- Instructions for the task -
Find every line below with the string "href" and pick it out.

- Provided information -
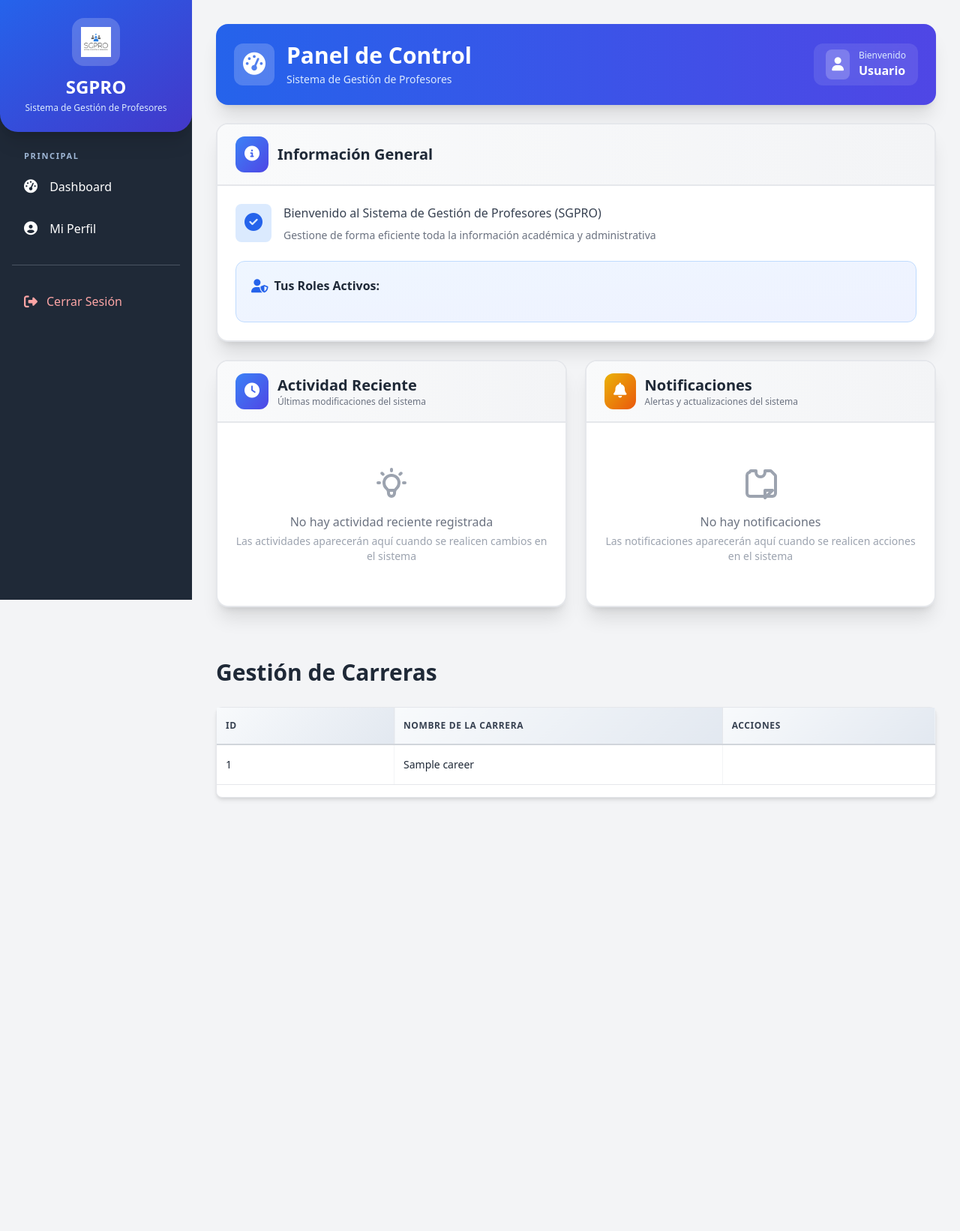
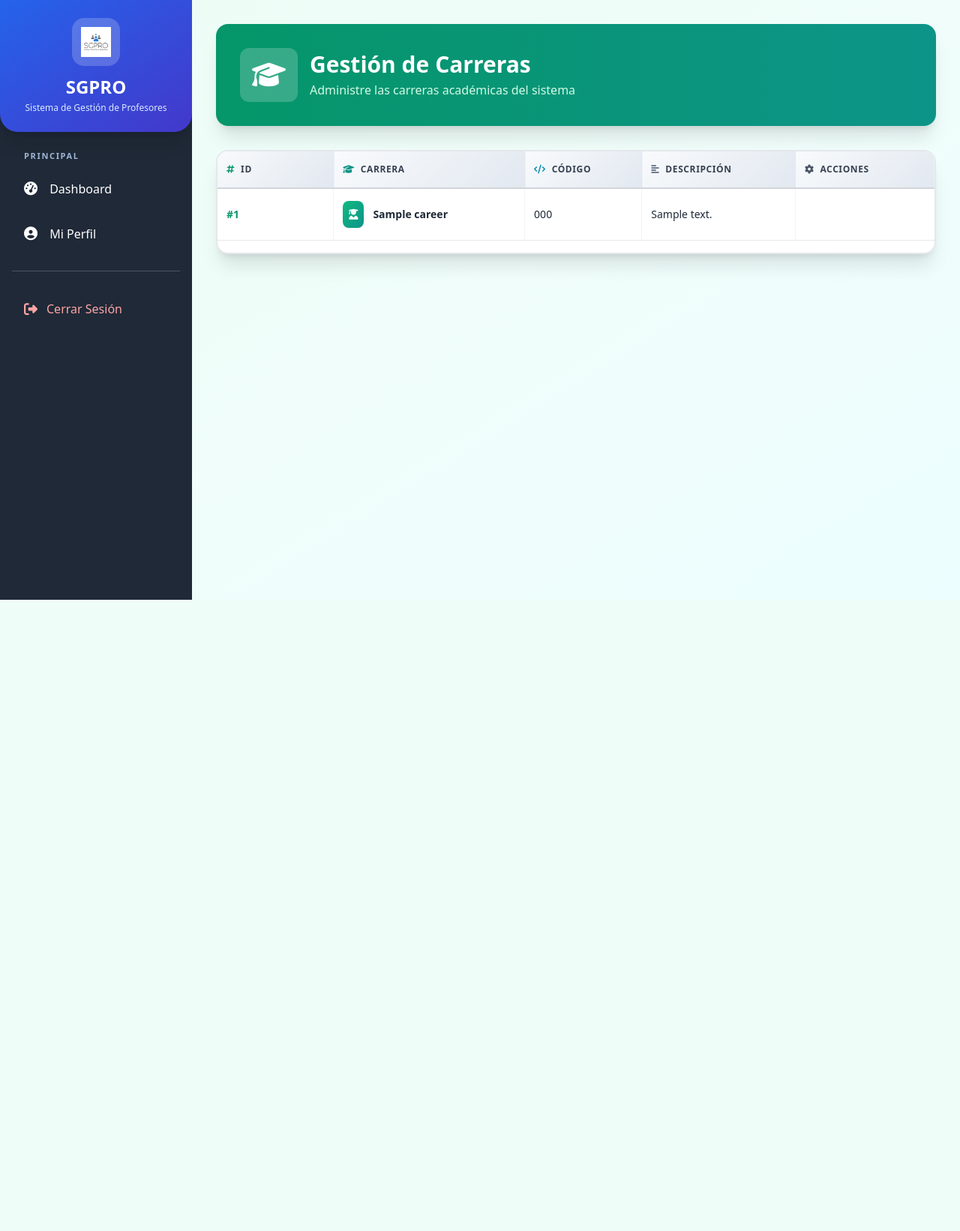
Before and after one commit to MatiasScott/superarse_sgpro, a PHP site: template app/views/academic/careers.php in a window 1280 px wide. Shown: the whole page at 75% size. After the commit the page ends 800 px from the top, so only its background shows below. Run offline with PHP 8.4, Linux system fonts and the light colour scheme; the template is opened without the code that fills it: most values are stand-ins (such as "Sample title", 1, 10 or a date in 2020); some libraries are stand-ins or nearby versions.

Commit message:
creacion de vistas para crear, ver, editar y elinar las carreras, cambio en modelo y controlador

```diff
--- a/app/core/Router.php
+++ b/app/core/Router.php
@@ -438,6 +438,7 @@ class Router
 
         // Rutas de gestión de Carreras
         $this->addRoute('/academic/careers', 'Career@index');
+        $this->addRoute('/academic/careers/create', 'Career@create');
         $this->addRoute('/academic/careers/store', 'Career@store');
         $this->addRoute('/academic/careers/edit/{id}', 'Career@edit');
         $this->addRoute('/academic/careers/update/{id}', 'Career@update');
--- a/app/helpers/PermissionHelper.php
+++ b/app/helpers/PermissionHelper.php
@@ -234,10 +234,6 @@ class PermissionHelper
             return array_values(array_unique(array_column($roles, 'role_name')));
         }
 
-        if (isset($_SESSION['role_names']) && is_array($_SESSION['role_names'])) {
-            return $_SESSION['role_names'];
-        }
-
         if (!isset($_SESSION['user_id'])) {
             return [];
         }
@@ -245,9 +241,18 @@ class PermissionHelper
         $roleModel = new RoleModel();
         $currentRoles = $roleModel->getRolesByUserId($_SESSION['user_id']);
         $roleNames = array_values(array_unique(array_column($currentRoles, 'role_name')));
-        $_SESSION['role_names'] = $roleNames;
 
-        return $roleNames;
+        // Mantiene la sesión en sincronía con cambios de roles aplicados en BD.
+        if (!empty($roleNames)) {
+            $_SESSION['role_names'] = $roleNames;
+            return $roleNames;
+        }
+
+        if (isset($_SESSION['role_names']) && is_array($_SESSION['role_names'])) {
+            return $_SESSION['role_names'];
+        }
+
+        return [];
     }
 
     public static function hasAnyRole($allowedRoles, $roles = null)
--- a/app/views/academic/careers.php
+++ b/app/views/academic/careers.php
@@ -1,15 +1,49 @@
 <!DOCTYPE html>
 <html lang="es">
+
 <head>
     <meta charset="UTF-8">
     <meta name="viewport" content="width=device-width, initial-scale=1.0">
     <link rel="icon" type="image/png" href="<?php echo BASE_PATH; ?>/img/logo_sgpro.png">
     <title><?php echo htmlspecialchars($pageTitle); ?></title>
     <script src="https://cdn.tailwindcss.com"></script>
-    <link rel="stylesheet" href="<?php echo BASE_PATH; ?>/css/compiled.css">
+    <link rel="stylesheet" href="<?php echo BASE_PATH; ?>/css/compiled.css?v=<?php echo time(); ?>">
     <link rel="stylesheet" href="<?php echo BASE_PATH; ?>/css/responsive.css">
+    <link rel="stylesheet" href="https://cdnjs.cloudflare.com/ajax/libs/font-awesome/6.4.0/css/all.min.css">
+    <style>
+        .sidebar-item-text {
+            color: #ffffff;
+        }
+
+        .sidebar-item-text-logout {
+            color: #f87171;
+        }
+
+        @media (max-width: 1024px) {
+            .main-content {
+                padding: 1rem;
+                padding-top: 1rem;
+                margin-left: 0 !important;
+                width: 100% !important;
+            }
+
+            header {
+                margin-top: 3.5rem !important;
+                margin-bottom: 1rem !important;
+            }
+        }
+
+        @media (min-width: 1025px) {
+            .main-content {
+                margin-left: 16rem !important;
+                width: calc(100% - 16rem) !important;
+                padding: 2rem;
+            }
+        }
+    </style>
 </head>
-<body class="bg-gray-100 font-sans">
+
+<body class="bg-gradient-to-br from-emerald-50 via-teal-50 to-cyan-50 font-sans min-h-screen">
     <?php
     require_once __DIR__ . '/../../helpers/PermissionHelper.php';
     $canManageCareers = PermissionHelper::can('careers', 'manage_all', $roles ?? null);
@@ -17,57 +51,105 @@
     $canEditCareers = PermissionHelper::can('careers', 'edit', $roles ?? null);
     $canDeleteCareers = PermissionHelper::can('careers', 'delete', $roles ?? null);
     ?>
-    <?php require_once __DIR__ . '/../dashboard/index.php'; ?>
+    <?php require_once __DIR__ . '/../partials/sidebar.php'; ?>
+
     <div class="main-content">
-        <header class="page-header">
-            <h1>Gestión de Carreras</h1>
+        <header class="mb-8">
+            <div class="bg-gradient-to-r from-emerald-600 to-teal-600 rounded-2xl shadow-xl p-8 text-white">
+                <div class="flex flex-col lg:flex-row lg:items-center lg:justify-between gap-6">
+                    <div class="flex items-center space-x-4">
+                        <div class="bg-white/20 backdrop-blur-sm p-4 rounded-xl">
+                            <i class="fas fa-graduation-cap text-4xl"></i>
+                        </div>
+                        <div>
+                            <h1 class="text-3xl font-bold">Gestión de Carreras</h1>
+                            <p class="text-emerald-100 mt-1">Administre las carreras académicas del sistema</p>
+                        </div>
+                    </div>
+
                     <?php if ($canManageCareers || $canCreateCareers): ?>
-                <form action="<?php echo BASE_PATH; ?>/academic/careers/store" method="POST" class="flex items-center gap-2">
-                    <input type="hidden" name="_csrf" value="<?php echo htmlspecialchars($_SESSION['csrf_token'] ?? ''); ?>">
-                    <input type="text" name="name" required placeholder="Nueva carrera" class="px-3 py-2 border border-gray-300 rounded-lg text-sm">
-                    <button type="submit" class="btn-responsive btn-primary">+ Crear</button>
-                </form>
+                        <a href="<?php echo BASE_PATH; ?>/academic/careers/create" class="bg-white hover:bg-gray-100 text-emerald-700 font-bold py-3 px-6 rounded-xl shadow-lg hover:shadow-xl transform hover:-translate-y-0.5 transition-all duration-200 flex items-center justify-center space-x-2 w-full lg:w-auto">
+                            <i class="fas fa-plus-circle text-xl"></i>
+                            <span>Crear Carrera</span>
+                        </a>
                     <?php endif; ?>
+                </div>
+            </div>
         </header>
-        <main class="bg-white rounded-lg shadow-md overflow-hidden">
+
+        <main class="bg-white rounded-2xl shadow-xl overflow-hidden border-2 border-gray-200">
             <div class="table-responsive">
                 <table class="min-w-full leading-normal">
-                <thead>
+                    <thead class="bg-gradient-to-r from-gray-50 to-gray-100">
                         <tr>
-                        <th class="px-5 py-3 border-b-2 border-gray-200 bg-gray-100 text-left text-xs font-semibold text-gray-600 uppercase tracking-wider">
-                            ID
+                            <th class="px-5 py-4 border-b-2 border-gray-200 text-left text-xs font-bold text-gray-700 uppercase tracking-wider">
+                                <div class="flex items-center space-x-2">
+                                    <i class="fas fa-hashtag text-emerald-600"></i>
+                                    <span>ID</span>
+                                </div>
                             </th>
-                        <th class="px-5 py-3 border-b-2 border-gray-200 bg-gray-100 text-left text-xs font-semibold text-gray-600 uppercase tracking-wider">
-                            Nombre de la Carrera
+                            <th class="px-5 py-4 border-b-2 border-gray-200 text-left text-xs font-bold text-gray-700 uppercase tracking-wider">
+                                <div class="flex items-center space-x-2">
+                                    <i class="fas fa-graduation-cap text-teal-600"></i>
+                                    <span>Carrera</span>
+                                </div>
                             </th>
-                        <th class="px-5 py-3 border-b-2 border-gray-200 bg-gray-100 text-left text-xs font-semibold text-gray-600 uppercase tracking-wider">
-                            Acciones
+                            <th class="px-5 py-4 border-b-2 border-gray-200 text-left text-xs font-bold text-gray-700 uppercase tracking-wider">
+                                <div class="flex items-center space-x-2">
+                                    <i class="fas fa-code text-cyan-600"></i>
+                                    <span>Código</span>
+                                </div>
+                            </th>
+                            <th class="px-5 py-4 border-b-2 border-gray-200 text-left text-xs font-bold text-gray-700 uppercase tracking-wider">
+                                <div class="flex items-center space-x-2">
+                                    <i class="fas fa-align-left text-slate-600"></i>
+                                    <span>Descripción</span>
+                                </div>
+                            </th>
+                            <th class="px-5 py-4 border-b-2 border-gray-200 text-left text-xs font-bold text-gray-700 uppercase tracking-wider">
+                                <div class="flex items-center space-x-2">
+                                    <i class="fas fa-cog text-gray-600"></i>
+                                    <span>Acciones</span>
+                                </div>
                             </th>
                         </tr>
                     </thead>
                     <tbody>
                         <?php if (isset($careers) && is_array($careers) && !empty($careers)): ?>
                             <?php foreach ($careers as $career): ?>
-                            <tr>
+                                <tr class="hover:bg-emerald-50 transition-colors duration-150">
                                     <td class="px-5 py-5 border-b border-gray-200 bg-white text-sm">
-                                    <?php echo htmlspecialchars($career['id']); ?>
+                                        <span class="font-bold text-emerald-600">#<?php echo htmlspecialchars($career['id']); ?></span>
                                     </td>
                                     <td class="px-5 py-5 border-b border-gray-200 bg-white text-sm">
-                                    <?php echo htmlspecialchars($career['name']); ?>
+                                        <div class="flex items-center space-x-3">
+                                            <div class="bg-gradient-to-br from-emerald-500 to-teal-600 p-2 rounded-lg">
+                                                <i class="fas fa-user-graduate text-white"></i>
+                                            </div>
+                                            <span class="font-semibold text-gray-800"><?php echo htmlspecialchars($career['name']); ?></span>
+                                        </div>
+                                    </td>
+                                    <td class="px-5 py-5 border-b border-gray-200 bg-white text-sm text-gray-700">
+                                        <?php echo htmlspecialchars($career['code'] ?? ''); ?>
+                                    </td>
+                                    <td class="px-5 py-5 border-b border-gray-200 bg-white text-sm text-gray-700">
+                                        <?php echo htmlspecialchars($career['description'] ?? ''); ?>
                                     </td>
                                     <td class="px-5 py-5 border-b border-gray-200 bg-white text-sm">
-                                    <div class="flex items-center gap-2">
+                                        <div class="flex items-center space-x-2">
                                             <?php if ($canManageCareers || $canEditCareers): ?>
-                                            <form action="<?php echo BASE_PATH; ?>/academic/careers/update/<?php echo htmlspecialchars($career['id']); ?>" method="POST" class="flex items-center gap-2">
-                                                <input type="hidden" name="_csrf" value="<?php echo htmlspecialchars($_SESSION['csrf_token'] ?? ''); ?>">
-                                                <input type="text" name="name" value="<?php echo htmlspecialchars($career['name']); ?>" required class="px-2 py-1 border border-gray-300 rounded text-xs">
-                                                <button type="submit" class="btn-responsive btn-secondary text-xs">Editar</button>
-                                            </form>
+                                                <a href="<?php echo BASE_PATH; ?>/academic/careers/edit/<?php echo htmlspecialchars($career['id']); ?>" class="bg-gradient-to-r from-blue-500 to-blue-600 hover:from-blue-600 hover:to-blue-700 text-white font-semibold px-3 py-2 rounded-lg shadow-md hover:shadow-lg transition-all duration-200 transform hover:-translate-y-0.5 flex items-center space-x-2">
+                                                    <i class="fas fa-edit"></i>
+                                                    <span>Editar</span>
+                                                </a>
                                             <?php endif; ?>
                                             <?php if ($canManageCareers || $canDeleteCareers): ?>
                                                 <form action="<?php echo BASE_PATH; ?>/academic/careers/delete/<?php echo htmlspecialchars($career['id']); ?>" method="POST" onsubmit="return confirm('¿Eliminar esta carrera?');">
                                                     <input type="hidden" name="_csrf" value="<?php echo htmlspecialchars($_SESSION['csrf_token'] ?? ''); ?>">
-                                                <button type="submit" class="btn-responsive bg-red-600 hover:bg-red-700 text-white text-xs px-3 py-2 rounded">Eliminar</button>
+                                                    <button type="submit" class="bg-gradient-to-r from-red-500 to-red-600 hover:from-red-600 hover:to-red-700 text-white font-semibold px-3 py-2 rounded-lg shadow-md hover:shadow-lg transition-all duration-200 transform hover:-translate-y-0.5 flex items-center space-x-2">
+                                                        <i class="fas fa-trash-alt"></i>
+                                                        <span>Eliminar</span>
+                                                    </button>
                                                 </form>
                                             <?php endif; ?>
                                         </div>
@@ -76,7 +158,15 @@
                             <?php endforeach; ?>
                         <?php else: ?>
                             <tr>
-                            <td colspan="3" class="text-center py-4 text-gray-500">No hay carreras registradas.</td>
+                                <td colspan="5" class="px-6 py-12 text-center">
+                                    <div class="flex flex-col items-center justify-center space-y-4">
+                                        <div class="bg-gray-100 p-6 rounded-full">
+                                            <i class="fas fa-graduation-cap text-gray-400 text-5xl"></i>
+                                        </div>
+                                        <p class="text-gray-500 font-medium text-lg">No hay carreras registradas</p>
+                                        <p class="text-gray-400 text-sm">Comience creando una nueva carrera</p>
+                                    </div>
+                                </td>
                             </tr>
                         <?php endif; ?>
                     </tbody>
@@ -84,6 +174,8 @@
             </div>
         </main>
     </div>
+
     <script src="<?php echo BASE_PATH; ?>/js/responsive.js"></script>
 </body>
+
 </html>
```
Also changed, not shown: app/controllers/CareerController.php (+30 -6 lines), app/models/CareerModel.php (+13 -5 lines), app/views/academic/create-career.php (added, +82 -0 lines), app/views/academic/edit-career.php (added, +82 -0 lines), 5 other files. Lines whose indentation alone changed are shown as unchanged.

- Exercise output -
     <link rel="icon" type="image/png" href="<?php echo BASE_PATH; ?>/img/logo_sgpro.png">
-    <link rel="stylesheet" href="<?php echo BASE_PATH; ?>/css/compiled.css">
+    <link rel="stylesheet" href="<?php echo BASE_PATH; ?>/css/compiled.css?v=<?php echo time(); ?>">
     <link rel="stylesheet" href="<?php echo BASE_PATH; ?>/css/responsive.css">
+    <link rel="stylesheet" href="https://cdnjs.cloudflare.com/ajax/libs/font-awesome/6.4.0/css/all.min.css">
+                        <a href="<?php echo BASE_PATH; ?>/academic/careers/create" class="bg-white hover:bg-gray-100 text-emerald-700 font-bold py-3 px-6 rounded-xl shadow-lg hover:shadow-xl transform hover:-translate-y-0.5 transition-all duration-200 flex items-center justify-center space-x-2 w-full lg:w-auto">
+                                                <a href="<?php echo BASE_PATH; ?>/academic/careers/edit/<?php echo htmlspecialchars($career['id']); ?>" class="bg-gradient-to-r from-blue-500 to-blue-600 hover:from-blue-600 hover:to-blue-700 text-white font-semibold px-3 py-2 rounded-lg shadow-md hover:shadow-lg transition-all duration-200 transform hover:-translate-y-0.5 flex items-center space-x-2">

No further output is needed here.